Grand Tour Of Scotland: Exploring Orkney #44

Day 6: 16 August 2019 ~ Standing Stones of Stenness

The Standing Stones of Stenness, Orkney, Scotland
  • Location: The Standing Stones of Stenness, Orkney, Scotland
  • Date Taken: 2019-08-16
  • Camera: Canon EOS 7D Mark II
  • Lens: Canon Zoom Lens EF-S 18-200 mm F/3-5.6 IS
  • Exposure Program: Manual
  • F-Stop: f/5
  • Exposure Time: 1/500 sec
  • ISO Speed: ISO-250
  • Focal Length: 18 mm
  • Metering Mode: Center Weighted Average
  • Handheld

The Standing Stones of Stenness, is a Neolithic monument five miles northeast of Stromness on the mainland of Orkney, Scotland. It may be the oldest henge site in the British Isles. Various traditions associated with the stones survived into the modern era, and they form part of the Heart of Neolithic Orkney World Heritage Site.

The surviving stones are on the south bank of the stream that joins the southern ends of the sea loch Loch of Stenness and the freshwater Loch of Harray. The name pronounced as stane-is in Orcadian dialect, comes from an Old Norse meaning stone headland

The Stenness Watch Stone stands outside the circle, next to the modern bridge leading to the Ring of Brodgar.

Although the site today lacks the encircling ditch and bank, excavation has shown that this used to be a henge monument, possibly the oldest in the British Isles. The stones are thin slabs, approximately 30 cm thick, with sharply angled tops. Four, up to about 5 m high, were elements of a stone circle of up to 12 stones, laid out in an ellipse about 32 m diameter on a leveled platform of 44 m diameter surrounded by a ditch. 

The ditch is cut into the rock by as much as 2 m and is 7 m wide, surrounded by an earth bank, with a single entrance causeway on the north side. The entrance faces towards the Neolithic Barnhouse Settlement adjacent to the Loch of Harray. 

The Watch Stone stands outside the circle to the northwest and is 5.6 m high. Once there were at least two stones there. The stump of a second stone was found in the 1930s. 

Other smaller stones include a square stone set in the center where cremated bone, charcoal, and pottery were found, called a “hearth.”

Thank you very much for taking the time to join me on my travels through Scotland one Photo at a time. I hope you enjoyed it just as much as I did.

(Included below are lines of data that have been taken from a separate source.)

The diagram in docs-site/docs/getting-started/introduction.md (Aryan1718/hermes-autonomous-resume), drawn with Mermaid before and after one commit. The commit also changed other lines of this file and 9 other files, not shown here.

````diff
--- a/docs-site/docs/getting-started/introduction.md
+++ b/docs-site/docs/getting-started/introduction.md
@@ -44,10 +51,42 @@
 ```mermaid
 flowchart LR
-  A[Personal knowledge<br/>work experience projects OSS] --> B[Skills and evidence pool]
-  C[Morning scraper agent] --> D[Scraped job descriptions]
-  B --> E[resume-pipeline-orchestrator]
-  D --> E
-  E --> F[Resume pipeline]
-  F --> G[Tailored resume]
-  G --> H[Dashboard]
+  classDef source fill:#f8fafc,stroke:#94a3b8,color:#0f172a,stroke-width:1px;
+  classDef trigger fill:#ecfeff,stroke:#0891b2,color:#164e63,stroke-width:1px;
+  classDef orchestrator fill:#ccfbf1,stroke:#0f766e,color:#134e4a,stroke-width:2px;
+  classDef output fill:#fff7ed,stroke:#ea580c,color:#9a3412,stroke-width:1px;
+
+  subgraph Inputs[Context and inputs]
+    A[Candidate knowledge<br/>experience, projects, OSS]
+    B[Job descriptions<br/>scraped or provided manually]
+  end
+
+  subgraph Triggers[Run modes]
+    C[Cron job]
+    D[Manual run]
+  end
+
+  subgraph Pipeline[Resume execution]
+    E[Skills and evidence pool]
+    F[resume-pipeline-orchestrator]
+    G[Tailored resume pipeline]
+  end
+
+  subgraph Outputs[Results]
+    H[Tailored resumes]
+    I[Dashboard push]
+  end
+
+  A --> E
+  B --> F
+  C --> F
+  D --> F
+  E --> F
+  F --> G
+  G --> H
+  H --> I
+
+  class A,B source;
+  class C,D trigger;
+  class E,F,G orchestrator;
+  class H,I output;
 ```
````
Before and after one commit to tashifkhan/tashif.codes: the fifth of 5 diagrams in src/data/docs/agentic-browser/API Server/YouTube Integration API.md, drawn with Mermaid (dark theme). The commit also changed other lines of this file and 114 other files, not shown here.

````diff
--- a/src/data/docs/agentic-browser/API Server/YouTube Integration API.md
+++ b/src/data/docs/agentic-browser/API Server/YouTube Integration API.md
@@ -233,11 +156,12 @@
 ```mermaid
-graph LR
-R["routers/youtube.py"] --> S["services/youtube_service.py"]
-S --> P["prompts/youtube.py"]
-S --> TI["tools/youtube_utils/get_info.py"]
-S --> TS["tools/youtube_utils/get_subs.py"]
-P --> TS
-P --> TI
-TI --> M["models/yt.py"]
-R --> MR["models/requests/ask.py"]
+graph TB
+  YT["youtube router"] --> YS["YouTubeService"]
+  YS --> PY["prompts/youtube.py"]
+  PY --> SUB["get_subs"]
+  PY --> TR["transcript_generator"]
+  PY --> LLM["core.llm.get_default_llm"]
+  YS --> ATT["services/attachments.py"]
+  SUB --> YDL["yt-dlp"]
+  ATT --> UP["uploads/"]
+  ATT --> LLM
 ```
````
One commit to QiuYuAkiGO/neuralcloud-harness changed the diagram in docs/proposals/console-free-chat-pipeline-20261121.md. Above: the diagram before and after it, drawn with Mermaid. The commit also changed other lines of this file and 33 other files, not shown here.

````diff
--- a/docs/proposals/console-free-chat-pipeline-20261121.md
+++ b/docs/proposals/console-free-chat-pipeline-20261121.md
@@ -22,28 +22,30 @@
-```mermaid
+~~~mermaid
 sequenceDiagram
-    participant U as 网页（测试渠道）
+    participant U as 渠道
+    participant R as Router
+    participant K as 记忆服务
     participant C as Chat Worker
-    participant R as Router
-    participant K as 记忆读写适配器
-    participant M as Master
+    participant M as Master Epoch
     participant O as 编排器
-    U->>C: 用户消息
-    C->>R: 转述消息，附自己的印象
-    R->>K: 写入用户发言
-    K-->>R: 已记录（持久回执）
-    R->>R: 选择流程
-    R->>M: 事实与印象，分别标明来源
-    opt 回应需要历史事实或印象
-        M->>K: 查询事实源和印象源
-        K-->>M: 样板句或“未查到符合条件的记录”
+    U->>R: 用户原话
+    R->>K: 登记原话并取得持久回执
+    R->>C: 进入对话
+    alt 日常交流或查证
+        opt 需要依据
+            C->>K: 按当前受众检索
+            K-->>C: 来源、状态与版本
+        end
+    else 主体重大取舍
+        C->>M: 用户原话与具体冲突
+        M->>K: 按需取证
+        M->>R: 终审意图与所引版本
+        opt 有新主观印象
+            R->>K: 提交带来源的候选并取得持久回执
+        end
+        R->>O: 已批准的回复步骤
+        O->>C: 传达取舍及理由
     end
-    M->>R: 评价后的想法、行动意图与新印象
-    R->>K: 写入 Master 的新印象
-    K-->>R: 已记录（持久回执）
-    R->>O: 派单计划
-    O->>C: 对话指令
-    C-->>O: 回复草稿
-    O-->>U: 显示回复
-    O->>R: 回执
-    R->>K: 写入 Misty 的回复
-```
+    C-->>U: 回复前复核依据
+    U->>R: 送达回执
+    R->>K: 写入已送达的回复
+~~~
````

If you like what you see please press the like button, share and leave a comment. I read all my comments, and try to answer them all.

Till next time, safe travels and keep dreaming.

Have a fabulous day.